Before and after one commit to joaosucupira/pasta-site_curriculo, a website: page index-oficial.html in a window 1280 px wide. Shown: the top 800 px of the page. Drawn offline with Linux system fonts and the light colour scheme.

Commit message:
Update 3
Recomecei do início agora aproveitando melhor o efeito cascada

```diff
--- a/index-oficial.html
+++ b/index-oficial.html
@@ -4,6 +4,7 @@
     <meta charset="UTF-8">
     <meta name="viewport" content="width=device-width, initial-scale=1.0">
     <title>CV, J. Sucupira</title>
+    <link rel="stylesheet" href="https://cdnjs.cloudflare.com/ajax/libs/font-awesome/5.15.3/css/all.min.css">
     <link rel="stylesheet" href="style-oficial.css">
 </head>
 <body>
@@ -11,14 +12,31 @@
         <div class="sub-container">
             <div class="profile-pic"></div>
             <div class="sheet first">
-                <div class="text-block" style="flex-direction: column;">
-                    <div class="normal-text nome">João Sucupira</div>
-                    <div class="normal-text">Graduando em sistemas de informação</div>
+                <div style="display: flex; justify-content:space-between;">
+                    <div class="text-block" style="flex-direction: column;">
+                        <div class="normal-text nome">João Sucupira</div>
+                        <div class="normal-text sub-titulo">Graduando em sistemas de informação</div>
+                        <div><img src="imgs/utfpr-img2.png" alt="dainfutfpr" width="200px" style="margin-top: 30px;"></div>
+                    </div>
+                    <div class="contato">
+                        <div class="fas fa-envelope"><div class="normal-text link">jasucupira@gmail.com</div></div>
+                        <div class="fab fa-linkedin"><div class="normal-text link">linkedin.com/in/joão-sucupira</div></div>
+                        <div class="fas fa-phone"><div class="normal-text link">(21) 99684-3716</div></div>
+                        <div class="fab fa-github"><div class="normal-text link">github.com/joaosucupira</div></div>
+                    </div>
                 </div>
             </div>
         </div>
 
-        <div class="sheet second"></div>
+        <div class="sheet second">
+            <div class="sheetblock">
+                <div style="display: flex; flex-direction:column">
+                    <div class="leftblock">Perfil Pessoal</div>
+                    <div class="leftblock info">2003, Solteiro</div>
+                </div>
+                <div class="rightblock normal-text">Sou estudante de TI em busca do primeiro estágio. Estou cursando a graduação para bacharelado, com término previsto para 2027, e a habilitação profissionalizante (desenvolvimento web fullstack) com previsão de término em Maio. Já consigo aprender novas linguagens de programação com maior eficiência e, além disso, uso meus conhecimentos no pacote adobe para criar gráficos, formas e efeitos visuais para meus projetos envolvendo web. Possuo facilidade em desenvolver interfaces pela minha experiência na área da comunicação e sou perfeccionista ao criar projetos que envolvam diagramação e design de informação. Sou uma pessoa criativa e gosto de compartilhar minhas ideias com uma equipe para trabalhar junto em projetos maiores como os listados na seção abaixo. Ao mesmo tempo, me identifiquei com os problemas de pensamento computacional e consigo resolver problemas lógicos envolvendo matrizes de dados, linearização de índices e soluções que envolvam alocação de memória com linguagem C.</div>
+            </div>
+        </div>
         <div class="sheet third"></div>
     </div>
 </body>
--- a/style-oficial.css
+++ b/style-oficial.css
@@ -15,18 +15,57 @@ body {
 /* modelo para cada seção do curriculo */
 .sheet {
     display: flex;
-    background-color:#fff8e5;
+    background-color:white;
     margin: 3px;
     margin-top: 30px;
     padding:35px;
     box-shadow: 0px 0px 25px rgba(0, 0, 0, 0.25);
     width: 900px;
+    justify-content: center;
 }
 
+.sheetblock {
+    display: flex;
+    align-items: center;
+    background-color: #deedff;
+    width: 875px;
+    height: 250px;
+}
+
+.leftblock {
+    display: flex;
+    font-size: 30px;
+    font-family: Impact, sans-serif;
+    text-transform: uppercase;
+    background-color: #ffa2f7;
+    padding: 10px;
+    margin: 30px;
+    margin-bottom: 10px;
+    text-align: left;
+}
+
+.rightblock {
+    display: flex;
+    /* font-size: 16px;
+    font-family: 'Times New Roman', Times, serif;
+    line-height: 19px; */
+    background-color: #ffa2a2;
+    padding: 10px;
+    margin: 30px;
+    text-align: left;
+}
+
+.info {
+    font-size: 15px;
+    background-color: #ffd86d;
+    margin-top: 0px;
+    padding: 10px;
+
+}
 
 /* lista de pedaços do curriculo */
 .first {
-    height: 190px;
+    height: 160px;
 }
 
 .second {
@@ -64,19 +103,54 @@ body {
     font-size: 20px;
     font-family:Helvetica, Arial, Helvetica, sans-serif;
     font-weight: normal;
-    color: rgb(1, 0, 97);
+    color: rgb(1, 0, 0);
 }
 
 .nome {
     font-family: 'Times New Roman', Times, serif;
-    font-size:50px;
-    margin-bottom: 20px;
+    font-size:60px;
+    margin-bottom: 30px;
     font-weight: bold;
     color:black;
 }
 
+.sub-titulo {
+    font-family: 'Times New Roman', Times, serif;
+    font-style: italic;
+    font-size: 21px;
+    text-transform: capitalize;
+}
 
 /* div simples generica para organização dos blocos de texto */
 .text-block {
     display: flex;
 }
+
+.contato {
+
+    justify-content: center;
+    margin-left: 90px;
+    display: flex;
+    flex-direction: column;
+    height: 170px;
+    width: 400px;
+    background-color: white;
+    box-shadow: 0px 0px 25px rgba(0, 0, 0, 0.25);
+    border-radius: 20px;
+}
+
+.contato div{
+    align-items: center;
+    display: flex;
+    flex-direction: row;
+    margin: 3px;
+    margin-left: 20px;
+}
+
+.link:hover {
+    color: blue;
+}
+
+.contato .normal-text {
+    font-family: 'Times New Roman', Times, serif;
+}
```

WORK INSTRUCTIONS: Print each entry above word for word, leaving none out.

WORKED SOLUTION:
Before and after one commit to joaosucupira/pasta-site_curriculo, a website: page index-oficial.html in a window 1280 px wide. Shown: the top 800 px of the page. Drawn offline with Linux system fonts and the light colour scheme.

Commit message:
Update 3
Recomecei do início agora aproveitando melhor o efeito cascada

```diff
--- a/index-oficial.html
+++ b/index-oficial.html
@@ -4,6 +4,7 @@
     <meta charset="UTF-8">
     <meta name="viewport" content="width=device-width, initial-scale=1.0">
     <title>CV, J. Sucupira</title>
+    <link rel="stylesheet" href="https://cdnjs.cloudflare.com/ajax/libs/font-awesome/5.15.3/css/all.min.css">
     <link rel="stylesheet" href="style-oficial.css">
 </head>
 <body>
@@ -11,14 +12,31 @@
         <div class="sub-container">
             <div class="profile-pic"></div>
             <div class="sheet first">
-                <div class="text-block" style="flex-direction: column;">
-                    <div class="normal-text nome">João Sucupira</div>
-                    <div class="normal-text">Graduando em sistemas de informação</div>
+                <div style="display: flex; justify-content:space-between;">
+                    <div class="text-block" style="flex-direction: column;">
+                        <div class="normal-text nome">João Sucupira</div>
+                        <div class="normal-text sub-titulo">Graduando em sistemas de informação</div>
+                        <div><img src="imgs/utfpr-img2.png" alt="dainfutfpr" width="200px" style="margin-top: 30px;"></div>
+                    </div>
+                    <div class="contato">
+                        <div class="fas fa-envelope"><div class="normal-text link">jasucupira@gmail.com</div></div>
+                        <div class="fab fa-linkedin"><div class="normal-text link">linkedin.com/in/joão-sucupira</div></div>
+                        <div class="fas fa-phone"><div class="normal-text link">(21) 99684-3716</div></div>
+                        <div class="fab fa-github"><div class="normal-text link">github.com/joaosucupira</div></div>
+                    </div>
                 </div>
             </div>
         </div>
 
-        <div class="sheet second"></div>
+        <div class="sheet second">
+            <div class="sheetblock">
+                <div style="display: flex; flex-direction:column">
+                    <div class="leftblock">Perfil Pessoal</div>
+                    <div class="leftblock info">2003, Solteiro</div>
+                </div>
+                <div class="rightblock normal-text">Sou estudante de TI em busca do primeiro estágio. Estou cursando a graduação para bacharelado, com término previsto para 2027, e a habilitação profissionalizante (desenvolvimento web fullstack) com previsão de término em Maio. Já consigo aprender novas linguagens de programação com maior eficiência e, além disso, uso meus conhecimentos no pacote adobe para criar gráficos, formas e efeitos visuais para meus projetos envolvendo web. Possuo facilidade em desenvolver interfaces pela minha experiência na área da comunicação e sou perfeccionista ao criar projetos que envolvam diagramação e design de informação. Sou uma pessoa criativa e gosto de compartilhar minhas ideias com uma equipe para trabalhar junto em projetos maiores como os listados na seção abaixo. Ao mesmo tempo, me identifiquei com os problemas de pensamento computacional e consigo resolver problemas lógicos envolvendo matrizes de dados, linearização de índices e soluções que envolvam alocação de memória com linguagem C.</div>
+            </div>
+        </div>
         <div class="sheet third"></div>
     </div>
 </body>
--- a/style-oficial.css
+++ b/style-oficial.css
@@ -15,18 +15,57 @@ body {
 /* modelo para cada seção do curriculo */
 .sheet {
     display: flex;
-    background-color:#fff8e5;
+    background-color:white;
     margin: 3px;
     margin-top: 30px;
     padding:35px;
     box-shadow: 0px 0px 25px rgba(0, 0, 0, 0.25);
     width: 900px;
+    justify-content: center;
 }
 
+.sheetblock {
+    display: flex;
+    align-items: center;
+    background-color: #deedff;
+    width: 875px;
+    height: 250px;
+}
+
+.leftblock {
+    display: flex;
+    font-size: 30px;
+    font-family: Impact, sans-serif;
+    text-transform: uppercase;
+    background-color: #ffa2f7;
+    padding: 10px;
+    margin: 30px;
+    margin-bottom: 10px;
+    text-align: left;
+}
+
+.rightblock {
+    display: flex;
+    /* font-size: 16px;
+    font-family: 'Times New Roman', Times, serif;
+    line-height: 19px; */
+    background-color: #ffa2a2;
+    padding: 10px;
+    margin: 30px;
+    text-align: left;
+}
+
+.info {
+    font-size: 15px;
+    background-color: #ffd86d;
+    margin-top: 0px;
+    padding: 10px;
+
+}
 
 /* lista de pedaços do curriculo */
 .first {
-    height: 190px;
+    height: 160px;
 }
 
 .second {
@@ -64,19 +103,54 @@ body {
     font-size: 20px;
     font-family:Helvetica, Arial, Helvetica, sans-serif;
     font-weight: normal;
-    color: rgb(1, 0, 97);
+    color: rgb(1, 0, 0);
 }
 
 .nome {
     font-family: 'Times New Roman', Times, serif;
-    font-size:50px;
-    margin-bottom: 20px;
+    font-size:60px;
+    margin-bottom: 30px;
     font-weight: bold;
     color:black;
 }
 
+.sub-titulo {
+    font-family: 'Times New Roman', Times, serif;
+    font-style: italic;
+    font-size: 21px;
+    text-transform: capitalize;
+}
 
 /* div simples generica para organização dos blocos de texto */
 .text-block {
     display: flex;
 }
+
+.contato {
+
+    justify-content: center;
+    margin-left: 90px;
+    display: flex;
+    flex-direction: column;
+    height: 170px;
+    width: 400px;
+    background-color: white;
+    box-shadow: 0px 0px 25px rgba(0, 0, 0, 0.25);
+    border-radius: 20px;
+}
+
+.contato div{
+    align-items: center;
+    display: flex;
+    flex-direction: row;
+    margin: 3px;
+    margin-left: 20px;
+}
+
+.link:hover {
+    color: blue;
+}
+
+.contato .normal-text {
+    font-family: 'Times New Roman', Times, serif;
+}
```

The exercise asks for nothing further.